Neck pain is often the most common symptom of whiplash due to the nature of the injury. Whiplash occurs when the tendons and ligaments of the neck are overstretched or are forced beyond their usual movement. This vigorous movement can lead to a dull ache and inflammation immediately after the injury has occurred. In more severe cases, it may be difficult to turn the neck in either direction.
Any injury relating to the neck will often cause increased dizziness. The physical force of whiplash can lead to a state of unconsciousness or a feeling of being ‘out of it’. This can also lead to an increased sense of tiredness.
Headaches are often an immediate symptom of whiplash due to the often powerful nature of the collision and how it may shake the head in an unusual fashion. Though headaches usually dissipate after time, they may lead to blurred vision in more serious cases.
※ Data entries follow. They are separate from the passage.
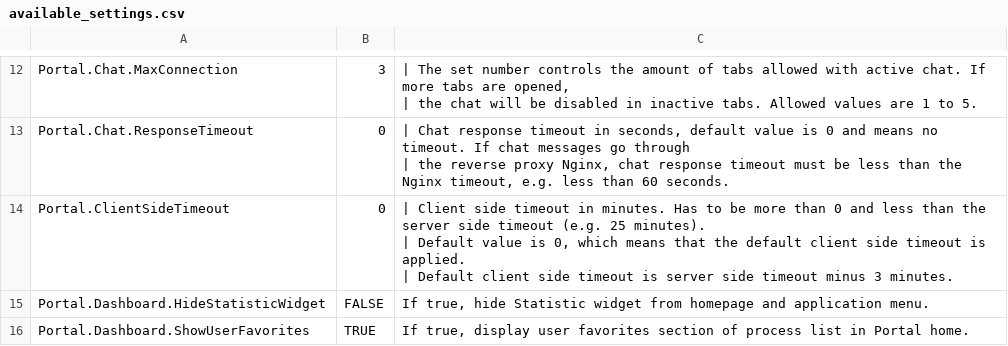
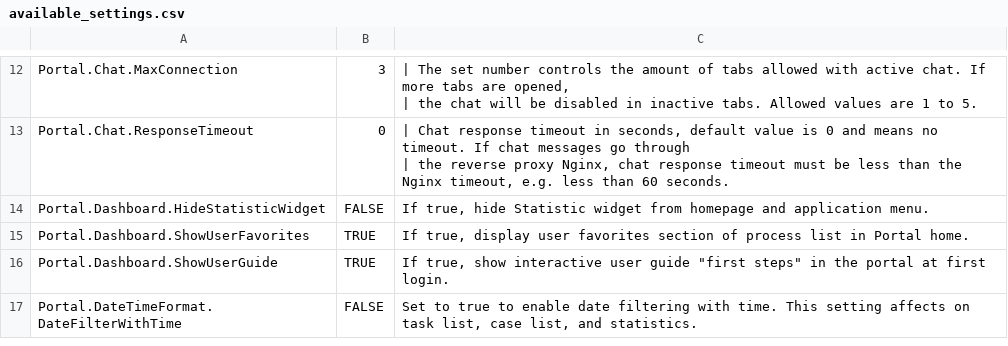
Before and after one commit to axonivy-market/portal, a CSV file: Documentation/portal-guide/source/portal-user-guide/admin-settings/documents/available_settings.csv, drawn as a sheet; only a part is shown, gaps mark what is left out; the shorter side is filled out with more unchanged rows.

Commit message:
document/IVYPORTAL-16613-Session-times-out-silently-10 - Update document (#831)
* document/IVYPORTAL-16613-Session-times-out-silently-10 - Update document

* document/IVYPORTAL-16613-Session-times-out-silently-10 - Fix warning + remove variable ClientSideTimeout

* document/IVYPORTAL-16613-Session-times-out-silently-10 - Handle feedback

* document/IVYPORTAL-16613-Session-times-out-silently-10 - Handle feedback

```diff
--- a/Documentation/portal-guide/source/portal-user-guide/admin-settings/documents/available_settings.csv
+++ b/Documentation/portal-guide/source/portal-user-guide/admin-settings/documents/available_settings.csv
@@ -16,5 +16,2 @@ Portal.Chat.ResponseTimeout,0,"| Chat response timeout in seconds, default value
 | the reverse proxy Nginx, chat response timeout must be less than the Nginx timeout, e.g. less than 60 seconds."
-Portal.ClientSideTimeout,0,"| Client side timeout in minutes. Has to be more than 0 and less than the server side timeout (e.g. 25 minutes).
-| Default value is 0, which means that the default client side timeout is applied.
-| Default client side timeout is server side timeout minus 3 minutes."
 Portal.Dashboard.HideStatisticWidget,FALSE,"If true, hide Statistic widget from homepage and application menu."
```
Also changed, not shown: 1 other file.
Whiplash also impacts on other parts of the body. Pain in the shoulders and lower back is a common symptom of acute whiplash. Whiplash can also cause difficulties in swallowing, memory loss, poor concentration, irritability and tinnitus. There are also a variety of psychological factors that could arise. These include social isolation and increased anger issues.
Delayed Whiplash Symptoms
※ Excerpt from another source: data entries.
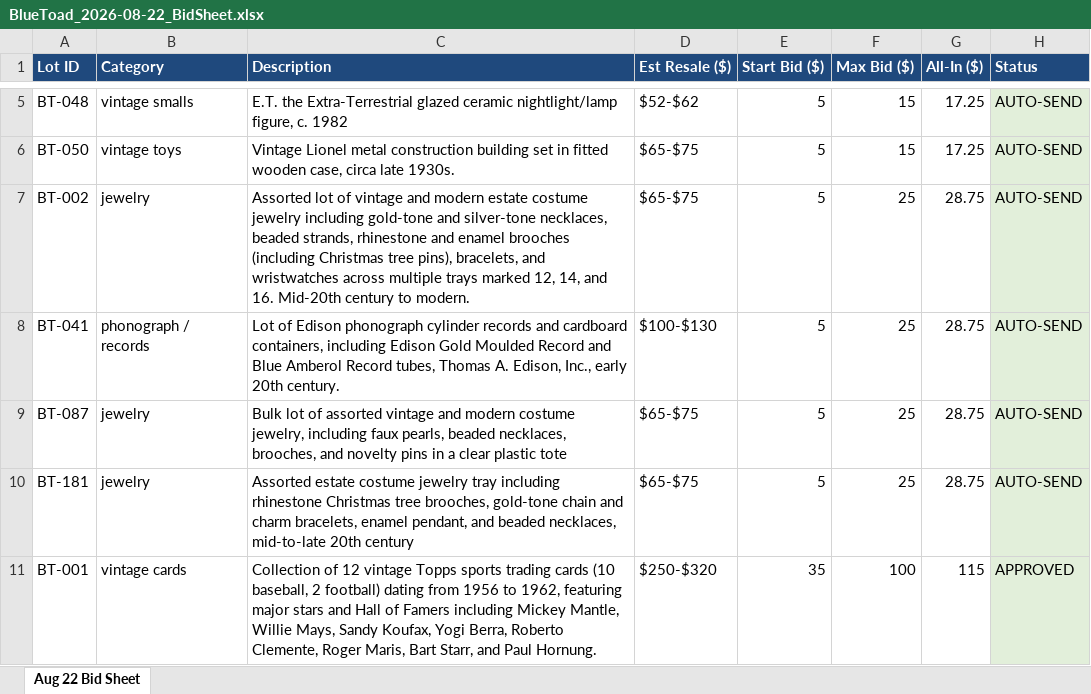
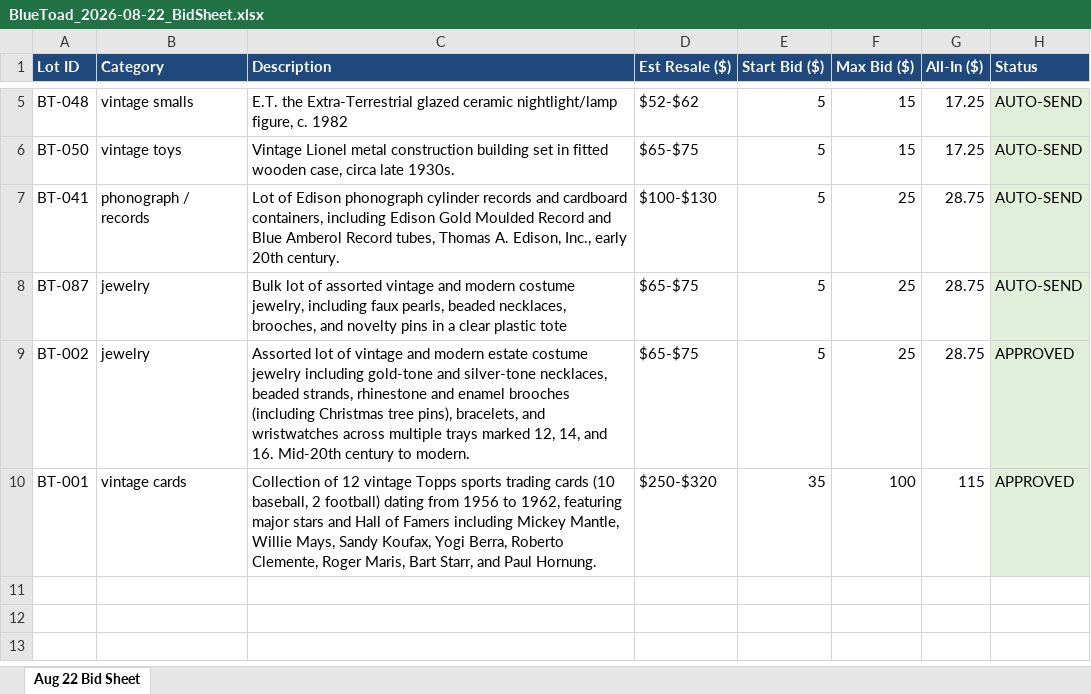
Before and after one commit to TheScottyB/blue-toad-fleet, an Excel workbook: data/BlueToad_2026-08-22_BidSheet.xlsx, sheet Aug 22 Bid Sheet, drawn as a sheet; only a part is shown, gaps mark what is left out; values as stored, in another font and other column widths than the file's, no borders; removed rows and columns are numbered as before the commit, all else as after; the diff names each change by its address in the sheet, - before the commit and + after, or states it on an @@ line.

```diff
--- a/data/BlueToad_2026-08-22_BidSheet.xlsx (sheet Aug 22 Bid Sheet)
+++ b/data/BlueToad_2026-08-22_BidSheet.xlsx (sheet Aug 22 Bid Sheet)
-row 7: BT-002 | jewelry | Assorted lot of vintage and modern estate costume jewelry including gold-tone and silver-tone necklaces, beaded strands, rhinestone and enamel brooches (including Christmas tree pins), bracelets, and wristwatches across multiple trays marked 12, 14, and 16. Mid-20th century to modern. | $65-$75 | 5 | 25 | 28.75 | AUTO-SEND
-A9 (Lot ID): BT-181
+A9 (Lot ID): BT-002
-C9 (Description): Assorted estate costume jewelry tray including rhinestone Christmas tree brooches, gold-tone chain and charm bracelets, enamel pendant, and beaded necklaces, mid-to-late 20th century
+C9 (Description): Assorted lot of vintage and modern estate costume jewelry including gold-tone and silver-tone necklaces, beaded strands, rhinestone and enamel brooches (including Christmas tree pins), bracelets, and wristwatches across multiple trays marked 12, 14, and 16. Mid-20th century to modern.
-H9 (Status): AUTO-SEND
+H9 (Status): APPROVED
```
Also changed, not shown: 4 other files.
In some cases, whiplash injuries do not appear immediately. Inflammation around the neck area may take up to three days to appear, while aching could present itself over a month later. Discomfort and tightness in the neck, pain in the arms and legs, pins and needles, mouth pain and difficulty eating are among the common delayed whiplash symptoms.
What to Do
Whiplash will usually get better without extra treatment due to the fact that it is a self-limiting condition. Gentle neck exercises are now thought to be more beneficial for the injury than using a neck brace. Painkillers can be used to ease any discomfort in the short term, though those suffering from chronic whiplash are advised to visit a chiropractor or physiotherapist for treatment. You can receive compensation for any financial losses or hardship that arose as a result of a whiplash injury by making personal injury claims.
Causes of Whiplash
The most common cause of whiplash is car accidents. The injury usually occurs following rear-end collisions, even those at low speeds. These conditions cause the neck to be violently thrown back and forth due to the acceleration of the vehicle after it has been hit. Both drivers and passengers can make a personal injury claim if another party caused the accident.
Suffering whiplash at work is a possibility if appropriate health and safety precautions have failed to be put in place during certain tasks. Unfortunate accidents could also occur due to the negligence of a fellow colleague or superior.
Players taking part in contact sports such as football, rugby and boxing can often sustain whiplash due to the frequent nature of collisions. You can make a personal injury claim if an organisation or individual is found to be at fault.